Task description:
In the records below, count each line where the word "width" appears, and reply with that number only.

Web page edit records
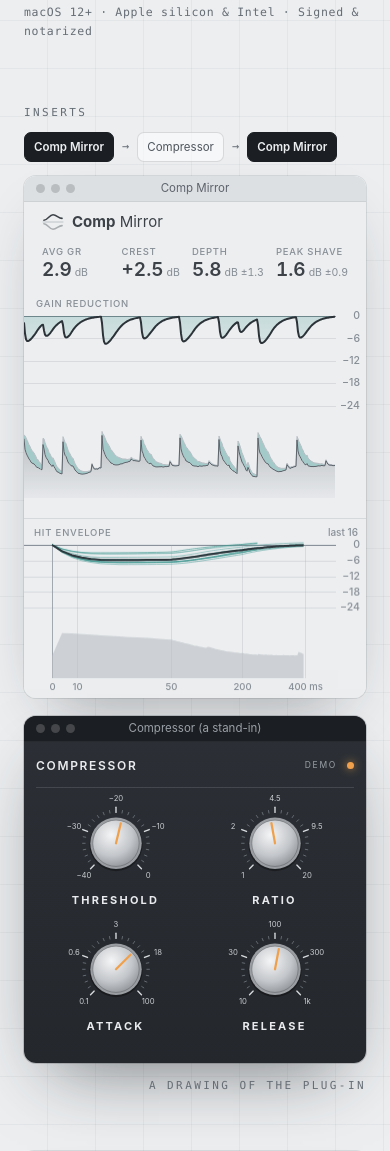
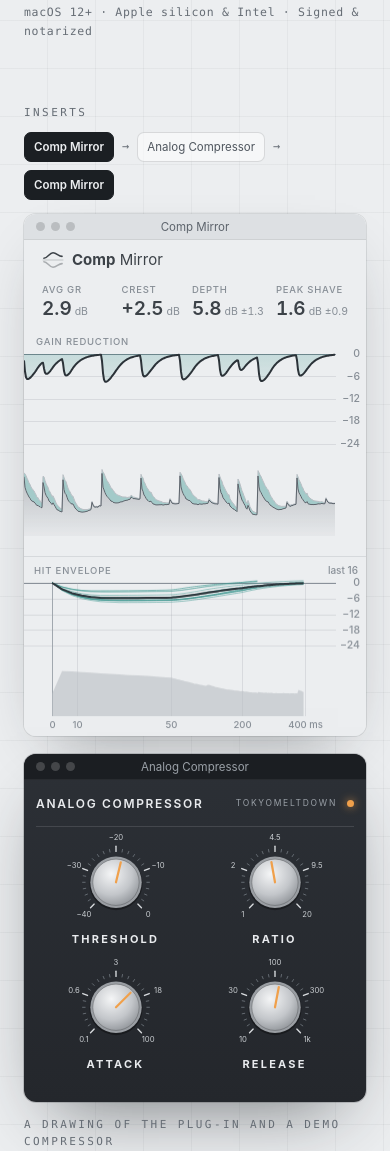
Before and after one commit to tokyomeltdown/comp-mirror, a plain HTML site: page docs/index.html in a window 390 px wide. Shown: the part 459-1610 px from the top of the page. Drawn offline with Linux system fonts and the light colour scheme.

Commit message:
Landing page: the demo compressor named as EQ Mirror's demo EQ is, and the narrowest phones

```diff
--- a/docs/index.html
+++ b/docs/index.html
@@ -167,9 +167,9 @@ footer a:hover{color:var(--ink)}
   .ph{grid-template-columns:1fr 1fr;gap:10px 12px}
   .ph .logo{grid-column:1/-1}
   .ph .group{gap:12px;justify-content:space-between}
-  .fig{text-align:left;min-width:0}
-  .fig .tip{left:0;right:auto;width:220px}
-  .ph .group.second .fig .tip{left:auto;right:0}
+  .ph{position:relative}
+  .fig{position:static;text-align:left;min-width:0}
+  .fig .tip{left:12px;right:12px;top:calc(100% + 2px);width:auto}
   .plots{grid-template-columns:1fr}
   #cv{--ar:1.5/1}
   #hv{--ar:1.9/1;border-left:0;border-top:1px solid rgba(60,66,72,.12)}
@@ -185,6 +185,13 @@ footer a:hover{color:var(--ink)}
   .knob svg{width:96px;height:90px}
   .brand span{display:none}
   .top .inner{padding:10px 16px}
+}
+/* The narrowest phones: the two pairs of figures, one over the other. */
+@media(max-width:380px){
+  .ph{grid-template-columns:1fr;padding:8px 12px}
+  .ph .group{justify-content:flex-start;gap:28px}
+  .ph .group .fig{flex:1 1 0}
+  .wrap{padding:0 16px}
 }
 @media(prefers-reduced-motion:reduce){*{transition:none!important;animation:none!important}}
 </style>
@@ -229,7 +236,7 @@ footer a:hover{color:var(--ink)}
   <div class="demo">
     <div class="inserts">
       <span class="k"><span class="en">Inserts</span><span class="ja">インサート</span></span>
-      <span class="slots"><span class="slot me">Comp Mirror</span><span class="arr">→</span><span class="slot"><span class="en">Compressor</span><span class="ja">コンプ</span></span><span class="arr">→</span><span class="slot me">Comp Mirror</span></span>
+      <span class="slots"><span class="slot me">Comp Mirror</span><span class="arr">→</span><span class="slot">Analog Compressor</span><span class="arr">→</span><span class="slot me">Comp Mirror</span></span>
       <span class="say2"><span class="en">One before your compressor, one after</span><span class="ja">コンプの前後に 1 つずつ</span></span>
     </div>
     <div class="win">
@@ -255,9 +262,9 @@ footer a:hover{color:var(--ink)}
     </div>
     <div class="gap"></div>
     <div class="win cowin">
-      <div class="tbar dark"><i></i><i></i><i></i><span><span class="en">Compressor (a stand-in)</span><span class="ja">コンプ（デモ用）</span></span></div>
+      <div class="tbar dark"><i></i><i></i><i></i><span>Analog Compressor</span></div>
       <div class="cobody">
-        <div class="cohead"><span class="t">COMPRESSOR</span><span class="v">DEMO<i></i></span></div>
+        <div class="cohead"><span class="t">ANALOG COMPRESSOR</span><span class="v">TOKYOMELTDOWN<i></i></span></div>
         <div class="knobs">
           <div class="knob" data-p="thr"></div>
           <div class="knob" data-p="ratio"></div>
@@ -266,7 +273,7 @@ footer a:hover{color:var(--ink)}
         </div>
       </div>
     </div>
-    <div class="say"><span class="k"><span class="en">A drawing of the plug-in</span><span class="ja">プラグインの画面を描いたものです</span></span></div>
+    <div class="say"><span class="k"><span class="en">A drawing of the plug-in and a demo compressor</span><span class="ja">プラグインとデモ用のコンプを描いたものです</span></span></div>
   </div>
 
   <figure class="shot">
```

Exercise answer:
6